Stephanie

Dementia is a pattern of mental decline caused by different diseases or conditions. The term itself describes a group of symptoms that includes loss of memory, language, judgement, complex motor skills, and other intellectual functions. The most common is Alzheimer’s disease which causes roughly 50% to 55% of all dementia in persons over the age of 65. Strokes cause another 20% and Lewy body disease, which causes degeneration in the brain neurons, is responsible for another 20%. Other types include alcohol dementia, caused by sustained use of alcohol; trauma dementia, caused by head injury; and a rare form of dementia, frontotemporal dementia.

A person with dementia will eventually lose mental abilities and will gradually become unable to perform basic tasks. Memory loss is usually the first sign, and can be subtle. A person with dementia will eventually have significant memory loss. They may also lose heir ability to communicate effectively, recognize people, perform complex tasks, or think critically.

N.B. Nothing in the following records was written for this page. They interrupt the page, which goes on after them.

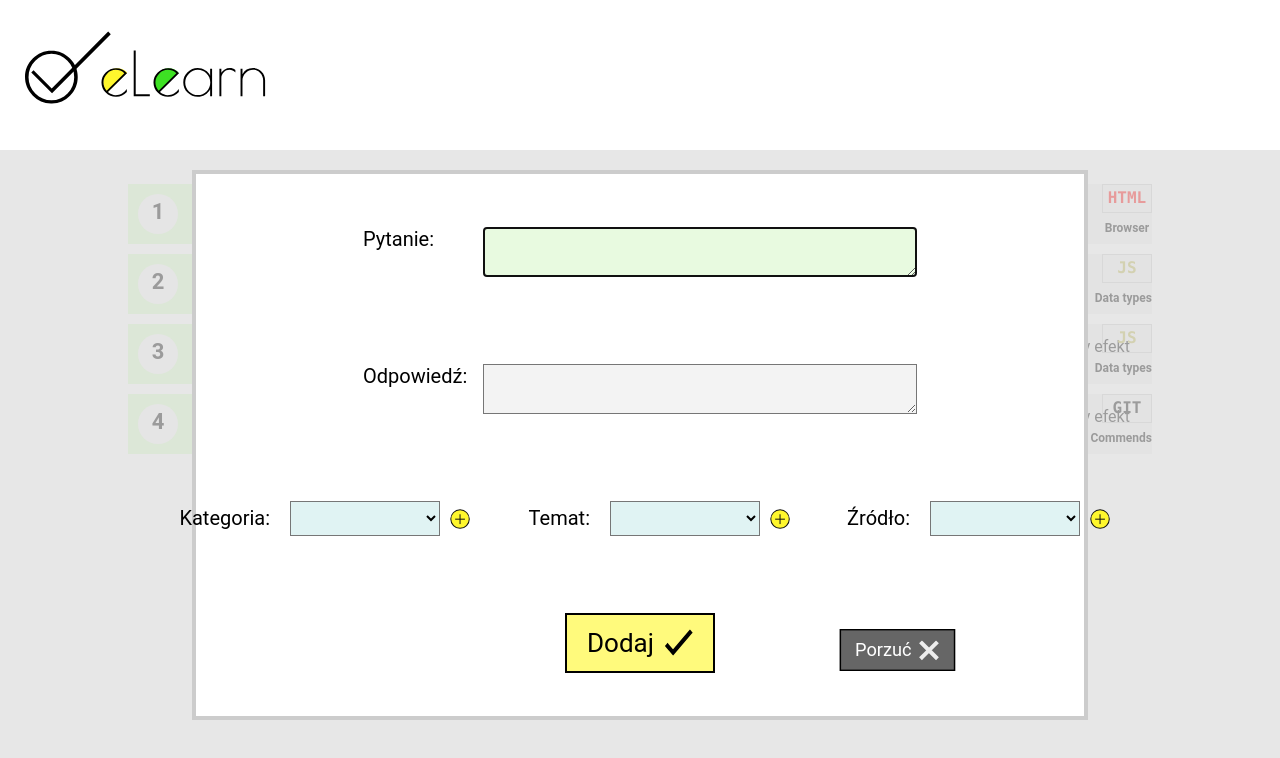
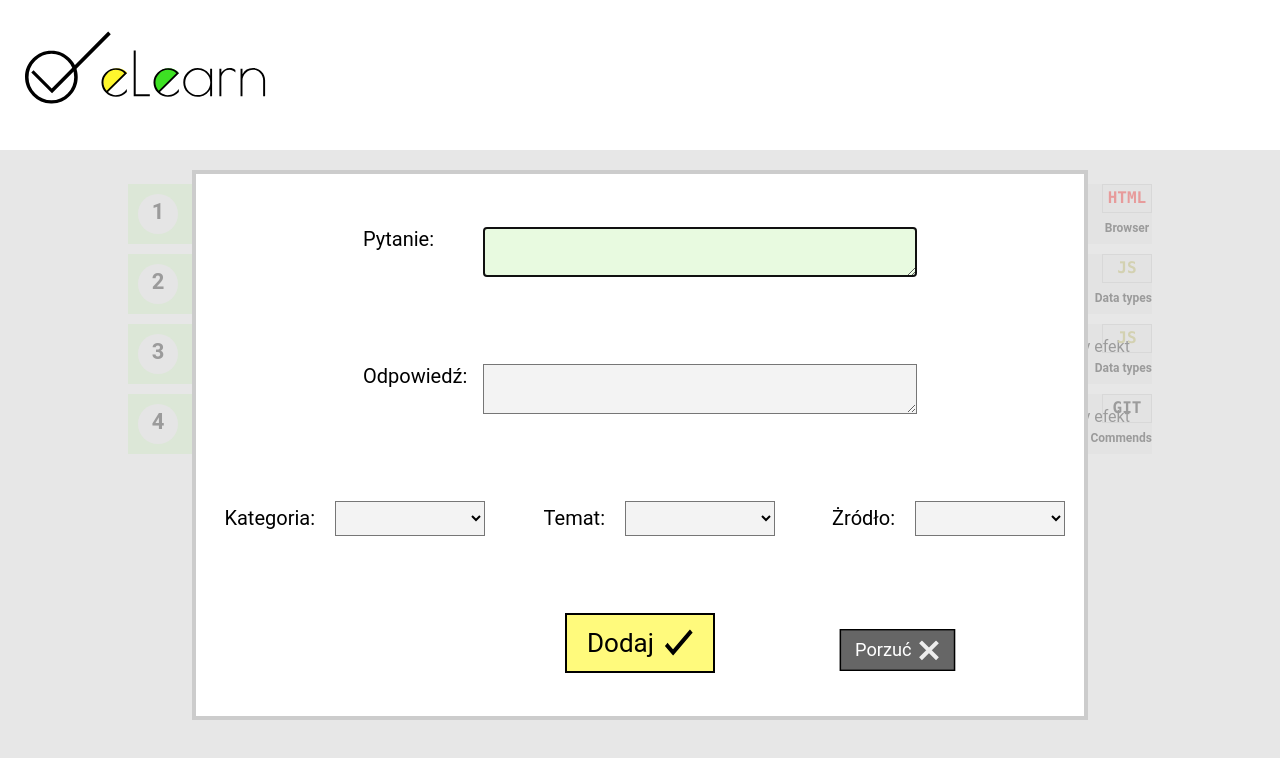
Before and after one commit to kargeb/eLearn, a React (Create React App) app: page /questions in a window 1280 px wide. Both pictures are taken after a click on the button "Dodaj". Shown: the top 758 px of the page. Built offline with nearby package versions, Linux system fonts and the light colour scheme.

Commit message:
add useDropdwon, remove cancel button from edit question form

```diff
--- a/src/assets/dummyData/questions.json
+++ b/src/assets/dummyData/questions.json
@@ -3,7 +3,7 @@
     "question": "jak otworzyc pusta strone w chrome",
     "answer": "about:blank",
     "category": "HTML",
-    "subject": "Browser",
+    "topic": "Browser",
     "source": "samuraj",
     "id": 1582808702000
   },
@@ -11,7 +11,7 @@
     "question": "efekt poelcenia: typeof null",
     "answer": "object - oficjlany błąd JSowy, NULL jest typu NULL",
     "category": "JS",
-    "subject": "Data types",
+    "topic": "Data types",
     "source": "samuraj",
     "id": 1582808703000
   },
@@ -19,7 +19,7 @@
     "question": "efekt polecenia: typeof function",
     "answer": "function - mimo, że jest to object, nie jest to błąd tylko zamierzony efekt",
     "category": "JS",
-    "subject": "Data types",
+    "topic": "Data types",
     "source": "samuraj",
     "id": 1582808704000
   },
@@ -27,7 +27,7 @@
     "question": "efekt polecenia: typeof function",
     "answer": "function - mimo, że jest to object, nie jest to błąd tylko zamierzony efekt",
     "category": "GIT",
-    "subject": "Commends",
+    "topic": "Commends",
     "source": "samuraj",
     "id": 1582808705000
   }
--- a/src/components/atoms/select/Select.jsx
+++ b/src/components/atoms/select/Select.jsx
@@ -9,7 +9,6 @@ import Label from '../label/Label';
 const StyledWrapper = styled.div`
   display: flex;
   margin: 10px;
-  /* background-color: blue; */
 `;
 
 const StyledSelect = styled.select`
@@ -20,17 +19,6 @@ const StyledSelect = styled.select`
   option {
     background-color: rgba(196, 196, 196, 0.2);
   }
-`;
-
-// const StyledOption = styled.option`
-//   background-color: rgba(196, 196, 196, 0.2);
-// `;
-
-const StyledIcon = styled(Icon)`
-  margin-top: 8px;
-  width: 20px;
-  height: 20px;
-  cursor: pointer;
 `;
 
 const StyledAddSelectForm = styled.div`
@@ -77,7 +65,9 @@ const Select = ({ category, options, gotValue, setValue, addOption }) => {
         value={gotValue}
         onChange={e => setValue(e.target.value)}
       >
-        <option disabled hidden />
+        <option disabled hidden>
+          {' '}
+        </option>
         {options.map(option => (
           <option key={option}>{option}</option>
         ))}
@@ -118,12 +108,14 @@ Select.propTypes = {
   category: PropTypes.string.isRequired,
   options: PropTypes.arrayOf(PropTypes.string).isRequired,
   gotValue: PropTypes.string,
-  setValue: PropTypes.func
+  setValue: PropTypes.func,
+  addOption: PropTypes.func
 };
 
 Select.defaultProps = {
   gotValue: '',
-  setValue: null
+  setValue: null,
+  addOption: () => {}
 };
 
 export default Select;
--- /dev/null
+++ b/src/components/hooks/useDropdown.jsx
@@ -0,0 +1,48 @@
+import React, { useState } from 'react';
+import styled from 'styled-components';
+import Label from '../atoms/label/Label';
+
+const StyledSelect = styled.select`
+  width: 150px;
+  background-color: rgba(196, 196, 196, 0.2);
+  height: 35px;
+
+  option {
+    background-color: rgba(196, 196, 196, 0.2);
+  }
+`;
+
+const StyledWrapper = styled.div`
+  display: flex;
+  margin: 10px;
+`;
+
+const useDropdown = (label, options, defaultState) => {
+  const [state, setState] = useState(defaultState);
+
+  const id = `useDropdown-${label}`;
+
+  const Dropdown = () => (
+    <StyledWrapper>
+      <Label select htmlFor={id}>
+        {label}:
+      </Label>
+      <StyledSelect
+        id={id}
+        value={state}
+        onChange={e => setState(e.target.value)}
+      >
+        <option disabled hidden>
+          {' '}
+        </option>
+        {options.map(option => (
+          <option key={option}>{option}</option>
+        ))}
+      </StyledSelect>
+    </StyledWrapper>
+  );
+
+  return [state, Dropdown, setState];
+};
+
+export default useDropdown;
--- a/src/components/molecules/Question/Question.jsx
+++ b/src/components/molecules/Question/Question.jsx
@@ -4,12 +4,9 @@ import styled from 'styled-components';
 
 const StyledWrapper = styled.div`
   margin: 10px auto;
-  /* padding: 10px;
-  background-color: #999; */
   width: 80vw;
   min-height: 50px;
   display: flex;
-  /* filter: blur(8px); */
 `;
 
 const StyledQuestion = styled.div`
@@ -19,7 +16,6 @@ const StyledQuestion = styled.div`
   width: 40%;
   padding: 10px;
   font-family: Roboto;
-  /* font-style: 600; */
   font-weight: 500;
   font-size: 18px;
   line-height: 36px;
@@ -30,7 +26,6 @@ const StyledAnswer = styled.div`
   white-space: pre-wrap;
   background-color: rgba(196, 196, 196, 0.2);
   width: 60%;
-  /* font-family: 'Open Sans'; */
   font-family: Roboto;
   font-style: normal;
   font-weight: 400;
@@ -81,7 +76,6 @@ const StyledSubjectFiled = styled.div`
   min-width: 50px;
   height: 29px;
   font-weight: bold;
-  /* border: 1px solid #ccc; */
   text-align: center;
   font-size: 12px;
 `;
@@ -92,7 +86,6 @@ const StyledSourceFiled = styled.div`
   left: 75%;
   min-width: 50px;
   height: 29px;
-  /* font-weight: bold; */
   border: 1px solid #ccc;
   text-align: center;
   font-size: 12px;
@@ -104,7 +97,6 @@ const StyledDateFiled = styled.div`
   left: 75%;
   min-width: 50px;
   height: 29px;
-  /* font-weight: bold; */
   border: 1px solid #ccc;
   text-align: center;
   font-style: italic;
@@ -118,7 +110,7 @@ const getDatefromId = id => {
 };
 
 const Question = ({ item, index, removeQuestion, turnOnEditMode }) => {
-  const { question, answer, category, id, subject, source } = item;
+  const { question, answer, category, id, topic, source } = item;
 
   return (
     <StyledWrapper>
@@ -139,7 +131,7 @@ const Question = ({ item, index, removeQuestion, turnOnEditMode }) => {
           <code>{category}</code>
         </StyledCategoryFiled>
         <StyledSubjectFiled>
-          <span>{subject}</span>
+          <span>{topic}</span>
         </StyledSubjectFiled>
         <StyledSourceFiled>
           <span>{source}</span>
@@ -158,17 +150,12 @@ Question.propTypes = {
     answer: PropTypes.string.isRequired,
     category: PropTypes.string.isRequired,
     id: PropTypes.number.isRequired,
-    subject: PropTypes.string.isRequired,
+    topic: PropTypes.string.isRequired,
     source: PropTypes.string
   }).isRequired,
-  index: PropTypes.number.isRequired
+  index: PropTypes.number.isRequired,
+  removeQuestion: PropTypes.func.isRequired,
+  turnOnEditMode: PropTypes.func.isRequired
 };
 
 export default Question;
-
-// item: PropTypes.exact({
-//   question: PropTypes.string.isRequired,
-//   answer: PropTypes.string.isRequired,
-//   category: PropTypes.string.isRequired,
-//   id: PropTypes.number.isRequired
-// })
--- a/src/components/organisms/NewQuestionForm/NewQuestionForm.jsx
+++ b/src/components/organisms/NewQuestionForm/NewQuestionForm.jsx
@@ -1,14 +1,13 @@
 import React, { useState, useRef, useEffect } from 'react';
 import PropTypes from 'prop-types';
 import styled from 'styled-components';
-import Input from '../../atoms/input/Input';
-import Select from '../../atoms/select/Select';
 import Button from '../../atoms/buttons/Button';
 import Icon from '../../atoms/icons/Icon';
 import cancelIcon from '../../../assets/images/CancelIcon.svg';
 import confirmIcon from '../../../assets/images/ConfirmIcon.svg';
 import Label from '../../atoms/label/Label';
 import TextArea from '../../atoms/input/TextArea';
+import useDropdown from '../../hooks/useDropdown';
 
 // import useInput from '../../atoms/input/useInput';
 
@@ -94,53 +93,33 @@ const NewQuestionForm = ({
 }) => {
   const [question, setQuestion] = useState(defaultQuestion.question);
   const [answer, setAnswer] = useState(defaultQuestion.answer);
-  const [category, setCategory] = useState(defaultQuestion.category);
-  const [subject, setSubject] = useState(defaultQuestion.subject);
-  const [source, setSource] = useState(defaultQuestion.source);
   const [emptyFieldsPrompt, setEmptyFildsPrompt] = useState(false);
 
-  const [categoryOptions, setCategoryOptions] = useState([
-    'JS',
-    'HTML',
-    'GIT',
-    'React'
-  ]);
-  const [topicOptions, setTopicOptions] = useState([
-    'Funkcje',
-    'Tablice',
-    'Hooki',
-    'Komendy',
-    'Other'
-  ]);
-  const [sourceOptions, setSourceOptions] = useState([
-    'Samuraj',
-    'ModernJS',
-    'Roman',
-    'Doc',
-    'Other'
-  ]);
+  const categories = ['JS', 'HTML', 'GIT', 'React'];
+  const topics = ['Funkcje', 'Tablice', 'Hooki', 'Komendy', 'Other'];
+  const sources = ['Samuraj', 'ModernJS', 'Roman', 'Doc', 'Other'];
+
+  const [category, CategoryDropdown, setCategory] = useDropdown(
+    'Kategoria',
+    categories,
+    defaultQuestion.category
+  );
+  const [topic, TopicDropdown, setTopic] = useDropdown(
+    'Temat',
+    topics,
+    defaultQuestion.topic
+  );
+  const [source, SourceDropdown, setSource] = useDropdown(
+    'Żródło',
+    sources,
+    defaultQuestion.source
+  );
 
   const inputRef = useRef();
 
   useEffect(() => {
     inputRef.current.focus();
   }, []);
-
-  const addOption = (Category, newOption) => {
-    switch (Category) {
-      case 'Kategoria':
-        setCategoryOptions(prevState => [...prevState, newOption]);
-        break;
-      case 'Temat':
-        setTopicOptions(prevState => [...prevState, newOption]);
-        break;
-      case 'Źródło':
-        setSourceOptions(prevState => [...prevState, newOption]);
-        break;
-      default:
-        break;
-    }
-  };
 
   const resetStates = () => {
     setQuestion('');
@@ -154,12 +133,12 @@ const NewQuestionForm = ({
       question,
       answer,
       category,
-      subject,
+      topic,
       source,
       id: +new Date() // date as number for example: 1582808704000
     };
 
-    if (question && answer && category && subject && source) {
+    if (question && answer && category && topic && source) {
       addNewQuestion(newQuestion);
       resetStates();
       inputRef.current.focus();
@@ -175,12 +154,12 @@ const NewQuestionForm = ({
       question,
       answer,
       category,
-      subject,
+      topic,
       source,
       id
     };
 
-    if (question && answer && category && subject && source) {
+    if (question && answer && category && topic && source) {
       editQuestion(editedQuestion);
       toggleFormVisibility();
     } else {
@@ -189,8 +168,7 @@ const NewQuestionForm = ({
   };
 
   return (
-    <>
-      {console.log('2323')}
+    <div>
       <StyledBackground />
       <StyledFormWrapper>
         <StyledInputWrapper>
@@ -210,41 +188,10 @@ const NewQuestionForm = ({
             onChange={e => setAnswer(e.target.value)}
           />
         </StyledInputWrapper>
-        {/* <Input
-          refProp={inputRef}
-          label="Pytanie: "
-          name="questionInput"
-          gotValue={question}
-          setValue={setQuestion}
-        /> */}
-        {/* <Input
-          label="Odpowiedź: "
-          name="answerInput"
-          gotValue={answer}
-          setValue={setAnswer}
-        /> */}
         <StyledSelectsWrapper>
-          <Select
-            category="Kategoria"
-            addOption={addOption}
-            options={categoryOptions}
-            gotValue={category}
-            setValue={setCategory}
-          />
-          <Select
-            category="Temat"
-            addOption={addOption}
-            options={topicOptions}
-            gotValue={subject}
-            setValue={setSubject}
-          />
-          <Select
-            category="Źródło"
-            addOption={addOption}
-            options={sourceOptions}
-            gotValue={source}
-            setValue={setSource}
-          />
+          <CategoryDropdown />
+          <TopicDropdown />
+          <SourceDropdown />
         </StyledSelectsWrapper>
         <StyledButtonWrapper>
           {editMode ? (
@@ -261,14 +208,16 @@ const NewQuestionForm = ({
               <Icon horizontalGap icon={confirmIcon} />
             </StyledAddButton>
           )}
-          <StyledCancelButton onClick={toggleFormVisibility} type="button">
-            Porzuć
-            <Icon horizontalGap icon={cancelIcon} />
-          </StyledCancelButton>
+          {!editMode && (
+            <StyledCancelButton onClick={toggleFormVisibility} type="button">
+              Porzuć
+              <Icon horizontalGap icon={cancelIcon} />
+            </StyledCancelButton>
+          )}
         </StyledButtonWrapper>
         {emptyFieldsPrompt && <StyledPrompt>Są puste pola!</StyledPrompt>}
       </StyledFormWrapper>
-    </>
+    </div>
   );
 };
 
--- a/src/views/QuestionsView/QuestionsView.jsx
+++ b/src/views/QuestionsView/QuestionsView.jsx
@@ -31,7 +31,7 @@ const QuestionsView = () => {
 
   const editQuestion = editedQuestion => {
     const newQuestions = questions.map(question => {
-      if (question.id == editedQuestion.id) {
+      if (question.id === editedQuestion.id) {
         const edited = { ...editedQuestion };
         return edited;
       }
@@ -49,7 +49,7 @@ const QuestionsView = () => {
 
   const turnOnEditMode = id => {
     setEditMode(true);
-    const pointedQuestion = questions.filter(question => question.id == id);
+    const pointedQuestion = questions.filter(question => question.id === id);
     setEditingQuestion(pointedQuestion[0]);
     toggleFormVisibility();
   };
@@ -58,7 +58,7 @@ const QuestionsView = () => {
     question: '',
     answer: '',
     category: '',
-    subject: '',
+    topic: '',
     source: ''
   };
 
```
Also changed, not shown: src/components/atoms/input/useInput.jsx (deleted, +0 -56 lines).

Depending on the clinical symptoms and the disease causing it, the progression of dementia can vary over months or even years. Other individuals may experience a sudden loss of intellectual function.